Normally when we get questions like these on genetics, it is helpful to know the genotypes of the two parents involved. I will start with Mendels work with pea plants, where he was breeding purebred tall plants that always produced tall plants and purebred short plants, that always produced short plants. One day he crossed a purebred tall with a purebred short, the result was all the plants were tall. So then, he crossed two of the resulting offspring of that purebred cross, and much to his surprise, 3 out 4 plants were tall, but 1 out of 4 were short! A Punnett square is helpful in explaining how the genotypes play out, if we use a"T" to represent the allele for tallness, and a "t" to represent the allele for shortness. Alleles are different forms of the same gene, in this case, one for tallness, one for shortness.

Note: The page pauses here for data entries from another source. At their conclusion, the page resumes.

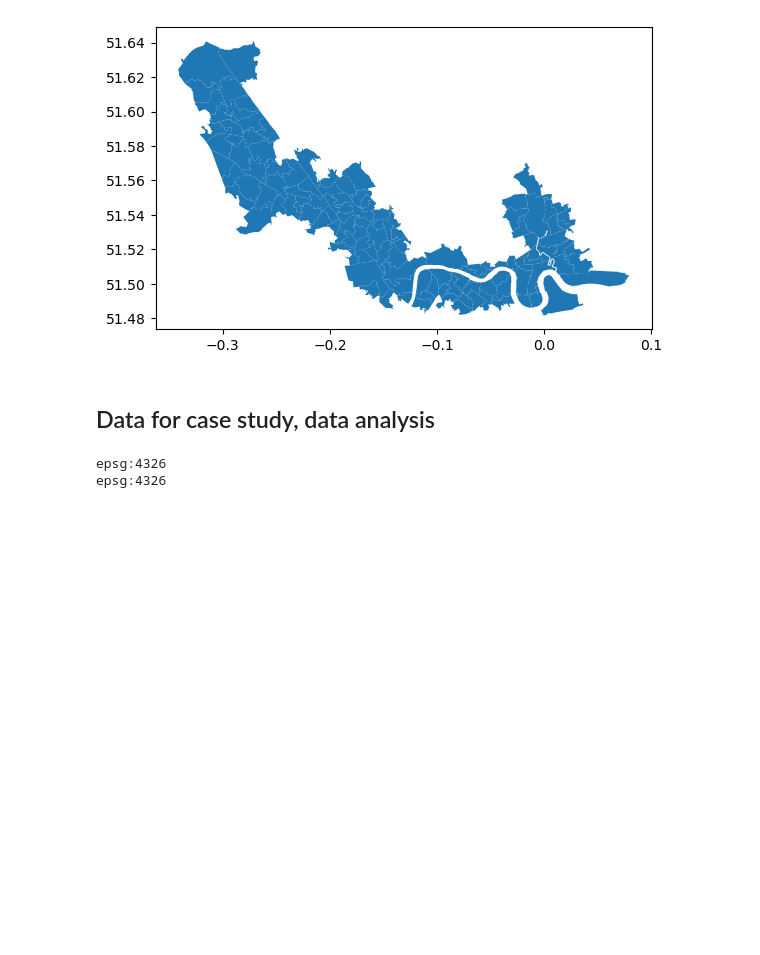
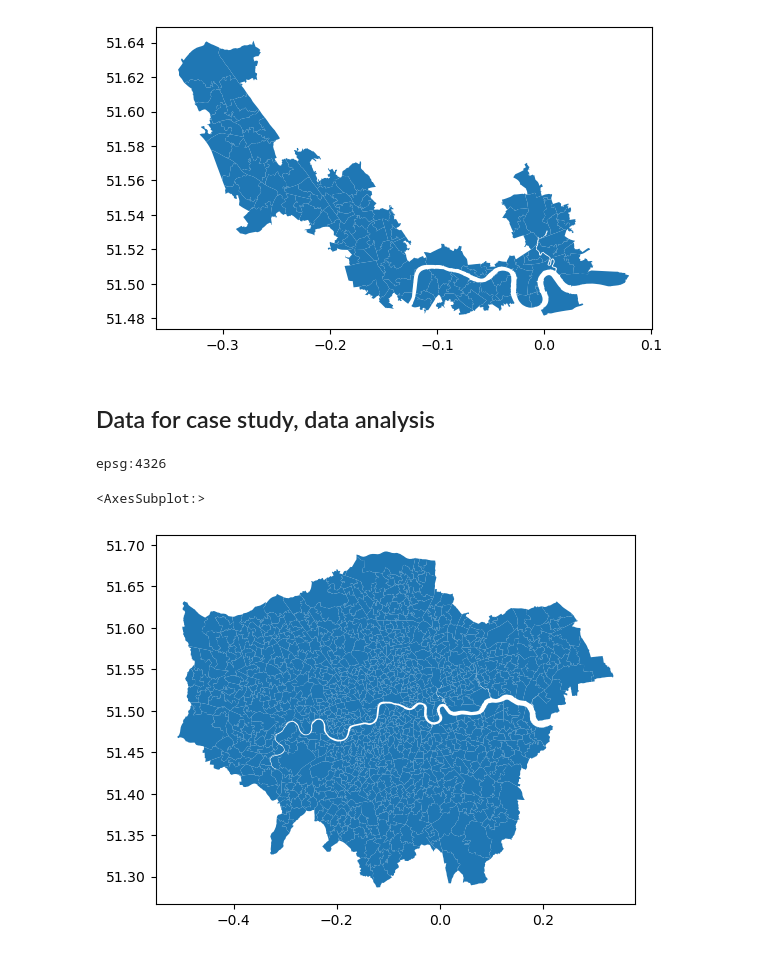
Before and after one commit to X-Fan-Jack/tube-empower-london-regeneration, a Jupyter notebook: data/0_data_factory.ipynb, the cells around one changed output. Cells and saved outputs as stored; diff of their text form; code cells hidden in the pictures; blank space fills up the shorter version.

```diff
--- a/data/0_data_factory.ipynb
+++ b/data/0_data_factory.ipynb
@@ -433,12 +433,3 @@ london_Jubilee_msoa_area_change_data.plot()
 [figure]
 # %% [markdown]
 ## Data for case study, data analysis
-# %%
-# load boundaries of 2 cases
-shp_CW = gpd.read_file("./boundaries/CanaryWharf.shp")
-shp_SF = gpd.read_file("./boundaries/Stratford.shp")
-print(shp_CW.crs)
-print(shp_SF.crs)
-# %% [output]
-epsg:4326
-epsg:4326
@@ -446,0 +436,8 @@ epsg:4326
+# %%
+mosa_london_json = gpd.read_file('./MSOA_London.json')
+print(mosa_london_json.crs)
+mosa_london_json.plot()
+# %% [output]
+epsg:4326
+<AxesSubplot:>
+[figure, added]
```
Also changed, not shown: parts of 2 cells of this notebook, 2 other files.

That first cross of purebred tall (TT) and purebred short (tt) would have looked like this:
T Tt Tt
T Tt Tt
The phenotype of all the plants would be tall, because the allele for tallness is present in all of them. The recessive allele for shortness is also present, but the dominant allele trumps the recessive allele in physical presentation. The 2nd cross of the two offspring from the 1st cross (Tt) would look like this:
T TT Tt
t Tt tt
As you can see, 3 out of the 4 crosses have the allele for tallness; the first one is a purebred tall, while the other two are heterozygous tall, meaning they have different alleles present. The 4th cross has the reemergence of the recessive trait "tt", phenotypically is a purebred short plant. It should be noted that physical charicteristics that are recessive may only be expressed in the phenotype when they are purebred recessive.